__REQUIRED WORK__. Among the entries below, find the lines holding "figure" and copy them.

╭─ RECORDS TO PROCESS

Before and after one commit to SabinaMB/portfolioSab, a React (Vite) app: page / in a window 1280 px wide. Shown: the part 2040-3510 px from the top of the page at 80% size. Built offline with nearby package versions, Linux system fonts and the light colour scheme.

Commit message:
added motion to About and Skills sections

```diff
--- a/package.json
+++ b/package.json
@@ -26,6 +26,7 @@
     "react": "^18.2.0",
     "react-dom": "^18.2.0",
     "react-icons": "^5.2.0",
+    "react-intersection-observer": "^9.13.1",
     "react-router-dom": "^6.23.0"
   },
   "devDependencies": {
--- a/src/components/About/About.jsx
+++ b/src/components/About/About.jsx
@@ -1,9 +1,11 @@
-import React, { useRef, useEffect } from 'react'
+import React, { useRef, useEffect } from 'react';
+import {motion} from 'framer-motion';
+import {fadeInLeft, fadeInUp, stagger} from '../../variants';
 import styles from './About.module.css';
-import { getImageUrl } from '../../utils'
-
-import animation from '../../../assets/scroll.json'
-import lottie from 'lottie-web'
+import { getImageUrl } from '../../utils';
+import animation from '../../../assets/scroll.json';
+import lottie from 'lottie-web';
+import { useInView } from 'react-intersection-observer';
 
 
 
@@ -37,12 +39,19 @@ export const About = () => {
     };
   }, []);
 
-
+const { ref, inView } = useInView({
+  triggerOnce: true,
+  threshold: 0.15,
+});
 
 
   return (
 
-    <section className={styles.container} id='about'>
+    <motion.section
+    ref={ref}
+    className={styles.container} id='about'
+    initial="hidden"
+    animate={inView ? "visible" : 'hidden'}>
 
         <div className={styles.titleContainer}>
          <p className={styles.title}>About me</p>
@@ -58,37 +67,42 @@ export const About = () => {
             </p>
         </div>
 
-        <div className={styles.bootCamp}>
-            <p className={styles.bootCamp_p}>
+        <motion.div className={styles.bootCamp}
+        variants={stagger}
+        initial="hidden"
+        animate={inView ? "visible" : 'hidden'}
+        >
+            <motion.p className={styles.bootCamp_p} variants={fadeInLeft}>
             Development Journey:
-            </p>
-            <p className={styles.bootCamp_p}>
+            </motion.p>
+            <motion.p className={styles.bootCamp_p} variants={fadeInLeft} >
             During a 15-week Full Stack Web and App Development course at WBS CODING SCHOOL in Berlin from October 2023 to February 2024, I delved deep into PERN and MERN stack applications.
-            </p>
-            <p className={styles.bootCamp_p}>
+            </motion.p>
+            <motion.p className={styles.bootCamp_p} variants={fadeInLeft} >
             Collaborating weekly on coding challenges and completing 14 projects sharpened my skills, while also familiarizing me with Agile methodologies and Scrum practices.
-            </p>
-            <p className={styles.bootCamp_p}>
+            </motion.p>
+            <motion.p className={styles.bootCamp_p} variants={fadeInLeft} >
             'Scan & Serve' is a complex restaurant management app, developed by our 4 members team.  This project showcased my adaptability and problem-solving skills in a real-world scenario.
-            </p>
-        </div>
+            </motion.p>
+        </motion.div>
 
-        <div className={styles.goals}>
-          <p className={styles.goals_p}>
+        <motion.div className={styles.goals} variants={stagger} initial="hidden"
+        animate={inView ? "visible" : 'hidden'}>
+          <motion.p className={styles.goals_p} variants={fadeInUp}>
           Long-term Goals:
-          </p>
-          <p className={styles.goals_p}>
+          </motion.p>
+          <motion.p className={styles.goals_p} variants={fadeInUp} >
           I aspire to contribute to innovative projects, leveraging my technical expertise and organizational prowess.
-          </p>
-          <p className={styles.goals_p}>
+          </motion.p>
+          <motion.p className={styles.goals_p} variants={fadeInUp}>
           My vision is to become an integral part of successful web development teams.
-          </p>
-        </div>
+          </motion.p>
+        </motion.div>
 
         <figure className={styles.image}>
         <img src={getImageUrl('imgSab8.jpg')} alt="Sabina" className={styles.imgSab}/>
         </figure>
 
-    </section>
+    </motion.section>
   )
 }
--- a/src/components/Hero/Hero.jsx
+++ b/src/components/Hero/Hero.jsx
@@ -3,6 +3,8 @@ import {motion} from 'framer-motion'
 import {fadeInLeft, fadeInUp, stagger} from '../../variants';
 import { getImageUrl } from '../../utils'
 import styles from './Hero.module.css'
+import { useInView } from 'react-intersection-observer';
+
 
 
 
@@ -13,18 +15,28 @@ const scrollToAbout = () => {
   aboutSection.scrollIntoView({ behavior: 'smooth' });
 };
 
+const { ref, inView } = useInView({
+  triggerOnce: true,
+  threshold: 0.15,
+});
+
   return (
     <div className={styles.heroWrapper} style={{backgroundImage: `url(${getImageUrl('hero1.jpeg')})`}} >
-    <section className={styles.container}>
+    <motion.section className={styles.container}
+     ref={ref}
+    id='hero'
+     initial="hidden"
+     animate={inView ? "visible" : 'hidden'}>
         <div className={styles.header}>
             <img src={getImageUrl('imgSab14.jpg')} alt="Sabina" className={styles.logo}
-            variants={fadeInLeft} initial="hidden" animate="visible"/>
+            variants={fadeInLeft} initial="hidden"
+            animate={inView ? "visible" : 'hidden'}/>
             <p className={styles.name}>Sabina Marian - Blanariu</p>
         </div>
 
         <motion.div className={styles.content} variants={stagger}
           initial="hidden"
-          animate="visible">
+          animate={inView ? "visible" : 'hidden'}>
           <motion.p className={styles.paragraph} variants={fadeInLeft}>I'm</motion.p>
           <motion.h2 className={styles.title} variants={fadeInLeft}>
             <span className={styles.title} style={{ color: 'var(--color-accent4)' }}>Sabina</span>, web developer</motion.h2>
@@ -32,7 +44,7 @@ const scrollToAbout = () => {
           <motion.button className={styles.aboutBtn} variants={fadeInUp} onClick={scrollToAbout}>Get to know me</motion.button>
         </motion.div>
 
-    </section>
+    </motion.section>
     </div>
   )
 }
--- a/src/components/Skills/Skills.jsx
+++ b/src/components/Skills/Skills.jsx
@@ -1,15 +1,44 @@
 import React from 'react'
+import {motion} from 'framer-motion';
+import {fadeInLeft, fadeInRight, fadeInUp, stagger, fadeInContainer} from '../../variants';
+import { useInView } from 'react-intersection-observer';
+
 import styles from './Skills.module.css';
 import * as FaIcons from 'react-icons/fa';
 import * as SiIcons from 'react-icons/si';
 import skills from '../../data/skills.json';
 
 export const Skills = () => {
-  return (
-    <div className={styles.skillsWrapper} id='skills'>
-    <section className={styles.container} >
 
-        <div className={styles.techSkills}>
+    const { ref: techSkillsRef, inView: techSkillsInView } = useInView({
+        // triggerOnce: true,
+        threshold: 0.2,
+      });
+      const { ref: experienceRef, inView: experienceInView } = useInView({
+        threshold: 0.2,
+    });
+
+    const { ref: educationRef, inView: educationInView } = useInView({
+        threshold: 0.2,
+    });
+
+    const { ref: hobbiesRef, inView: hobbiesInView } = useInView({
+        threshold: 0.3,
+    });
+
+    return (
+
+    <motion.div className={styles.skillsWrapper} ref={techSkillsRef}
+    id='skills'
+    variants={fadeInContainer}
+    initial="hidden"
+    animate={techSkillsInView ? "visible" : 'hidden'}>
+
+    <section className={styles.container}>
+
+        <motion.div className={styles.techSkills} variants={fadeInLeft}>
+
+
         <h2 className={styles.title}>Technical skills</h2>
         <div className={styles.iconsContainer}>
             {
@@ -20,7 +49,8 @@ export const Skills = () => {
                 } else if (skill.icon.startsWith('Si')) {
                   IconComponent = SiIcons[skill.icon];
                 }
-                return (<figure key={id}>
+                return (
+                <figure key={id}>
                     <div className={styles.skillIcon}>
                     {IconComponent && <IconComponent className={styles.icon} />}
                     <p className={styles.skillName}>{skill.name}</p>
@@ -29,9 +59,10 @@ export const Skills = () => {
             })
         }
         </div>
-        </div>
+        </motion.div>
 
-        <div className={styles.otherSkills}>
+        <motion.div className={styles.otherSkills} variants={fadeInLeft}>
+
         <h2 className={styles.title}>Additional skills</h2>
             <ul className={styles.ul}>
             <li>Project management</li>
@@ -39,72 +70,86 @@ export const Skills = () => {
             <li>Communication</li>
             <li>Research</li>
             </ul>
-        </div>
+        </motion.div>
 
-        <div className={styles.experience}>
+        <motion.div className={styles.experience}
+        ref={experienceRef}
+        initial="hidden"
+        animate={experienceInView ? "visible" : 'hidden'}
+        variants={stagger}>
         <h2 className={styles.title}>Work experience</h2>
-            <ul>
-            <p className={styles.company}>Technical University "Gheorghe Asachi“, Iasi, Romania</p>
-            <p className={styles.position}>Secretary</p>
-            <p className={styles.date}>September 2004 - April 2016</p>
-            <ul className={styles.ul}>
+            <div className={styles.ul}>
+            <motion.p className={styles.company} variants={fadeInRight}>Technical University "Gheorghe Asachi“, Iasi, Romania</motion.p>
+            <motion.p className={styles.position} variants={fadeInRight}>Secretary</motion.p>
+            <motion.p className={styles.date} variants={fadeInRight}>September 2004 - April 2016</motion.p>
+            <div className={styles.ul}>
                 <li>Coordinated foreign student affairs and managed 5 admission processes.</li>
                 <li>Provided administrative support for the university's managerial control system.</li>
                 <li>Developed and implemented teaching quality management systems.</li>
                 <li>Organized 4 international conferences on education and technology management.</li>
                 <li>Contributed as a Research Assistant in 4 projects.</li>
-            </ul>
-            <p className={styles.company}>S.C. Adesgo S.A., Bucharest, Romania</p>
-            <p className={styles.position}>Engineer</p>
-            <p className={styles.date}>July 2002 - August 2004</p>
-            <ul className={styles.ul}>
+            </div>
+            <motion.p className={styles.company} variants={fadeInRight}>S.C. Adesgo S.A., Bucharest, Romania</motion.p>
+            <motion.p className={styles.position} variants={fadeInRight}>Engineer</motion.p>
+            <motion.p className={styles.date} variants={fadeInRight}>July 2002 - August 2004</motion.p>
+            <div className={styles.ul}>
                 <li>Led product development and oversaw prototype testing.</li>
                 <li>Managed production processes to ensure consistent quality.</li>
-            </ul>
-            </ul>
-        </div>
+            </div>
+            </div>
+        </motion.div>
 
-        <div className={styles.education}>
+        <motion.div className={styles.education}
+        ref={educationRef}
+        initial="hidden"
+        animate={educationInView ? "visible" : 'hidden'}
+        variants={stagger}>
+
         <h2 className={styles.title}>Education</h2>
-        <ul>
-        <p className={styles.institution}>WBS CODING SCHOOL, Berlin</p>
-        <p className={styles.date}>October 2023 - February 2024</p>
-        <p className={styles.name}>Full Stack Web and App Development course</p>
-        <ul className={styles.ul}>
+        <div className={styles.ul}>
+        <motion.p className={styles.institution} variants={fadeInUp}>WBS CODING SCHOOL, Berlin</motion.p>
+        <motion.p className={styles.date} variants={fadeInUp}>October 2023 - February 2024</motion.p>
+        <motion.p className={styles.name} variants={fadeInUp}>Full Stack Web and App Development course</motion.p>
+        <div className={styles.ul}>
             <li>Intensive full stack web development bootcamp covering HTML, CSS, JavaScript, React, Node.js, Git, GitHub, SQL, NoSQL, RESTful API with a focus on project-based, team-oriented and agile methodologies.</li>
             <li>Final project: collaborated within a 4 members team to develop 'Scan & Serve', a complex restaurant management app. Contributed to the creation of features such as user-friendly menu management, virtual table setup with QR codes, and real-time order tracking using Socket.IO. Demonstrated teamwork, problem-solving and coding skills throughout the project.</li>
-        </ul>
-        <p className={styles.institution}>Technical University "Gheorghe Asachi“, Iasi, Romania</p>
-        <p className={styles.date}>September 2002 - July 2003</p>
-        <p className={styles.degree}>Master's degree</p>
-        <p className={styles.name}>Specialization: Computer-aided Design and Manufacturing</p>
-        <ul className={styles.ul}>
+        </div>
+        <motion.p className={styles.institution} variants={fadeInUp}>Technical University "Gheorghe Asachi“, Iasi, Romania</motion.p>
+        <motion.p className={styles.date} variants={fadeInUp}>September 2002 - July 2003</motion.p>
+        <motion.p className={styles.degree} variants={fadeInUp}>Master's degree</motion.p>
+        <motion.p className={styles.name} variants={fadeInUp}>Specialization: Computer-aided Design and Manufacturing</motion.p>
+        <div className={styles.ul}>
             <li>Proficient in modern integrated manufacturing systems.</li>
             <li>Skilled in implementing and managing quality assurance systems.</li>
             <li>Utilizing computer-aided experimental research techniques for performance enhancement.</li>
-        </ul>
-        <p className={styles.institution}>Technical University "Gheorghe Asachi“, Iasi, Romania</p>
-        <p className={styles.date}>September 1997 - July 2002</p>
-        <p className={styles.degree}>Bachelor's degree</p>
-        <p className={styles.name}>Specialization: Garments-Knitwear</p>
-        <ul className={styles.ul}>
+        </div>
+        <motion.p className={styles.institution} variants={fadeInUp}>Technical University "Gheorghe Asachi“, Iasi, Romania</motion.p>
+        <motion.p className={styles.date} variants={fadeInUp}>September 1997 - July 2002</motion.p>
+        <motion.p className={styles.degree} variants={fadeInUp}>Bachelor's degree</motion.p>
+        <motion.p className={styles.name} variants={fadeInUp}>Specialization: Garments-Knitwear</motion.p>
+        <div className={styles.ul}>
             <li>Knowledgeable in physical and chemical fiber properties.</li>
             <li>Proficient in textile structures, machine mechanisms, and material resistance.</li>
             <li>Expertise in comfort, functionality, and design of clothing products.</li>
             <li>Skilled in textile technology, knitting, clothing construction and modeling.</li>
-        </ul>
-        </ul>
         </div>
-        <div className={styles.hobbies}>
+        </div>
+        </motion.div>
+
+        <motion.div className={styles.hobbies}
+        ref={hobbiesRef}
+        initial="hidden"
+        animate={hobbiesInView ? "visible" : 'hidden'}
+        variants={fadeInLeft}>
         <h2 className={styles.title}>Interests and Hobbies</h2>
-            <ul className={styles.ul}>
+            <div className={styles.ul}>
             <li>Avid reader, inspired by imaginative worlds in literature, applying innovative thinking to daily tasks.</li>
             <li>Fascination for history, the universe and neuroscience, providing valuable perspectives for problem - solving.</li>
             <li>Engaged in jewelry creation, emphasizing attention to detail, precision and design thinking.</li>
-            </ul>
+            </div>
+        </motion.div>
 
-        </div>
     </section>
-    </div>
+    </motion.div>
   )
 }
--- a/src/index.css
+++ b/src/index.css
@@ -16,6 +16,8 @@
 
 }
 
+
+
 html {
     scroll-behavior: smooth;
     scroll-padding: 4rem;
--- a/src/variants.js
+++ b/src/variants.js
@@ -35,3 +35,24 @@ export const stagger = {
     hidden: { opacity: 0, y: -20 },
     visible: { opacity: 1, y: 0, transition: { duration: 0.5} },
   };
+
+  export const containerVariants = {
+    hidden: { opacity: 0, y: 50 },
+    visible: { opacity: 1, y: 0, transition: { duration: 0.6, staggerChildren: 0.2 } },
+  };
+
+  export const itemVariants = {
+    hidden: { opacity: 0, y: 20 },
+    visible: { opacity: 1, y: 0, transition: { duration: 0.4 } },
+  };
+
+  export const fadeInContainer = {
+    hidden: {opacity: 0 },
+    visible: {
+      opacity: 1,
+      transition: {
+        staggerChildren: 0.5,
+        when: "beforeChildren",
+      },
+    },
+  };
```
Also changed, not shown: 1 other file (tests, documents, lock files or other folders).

╰─

__RESULT OF THE TASK__.
         <figure className={styles.image}>
         </figure>
-                return (<figure key={id}>
+                <figure key={id}>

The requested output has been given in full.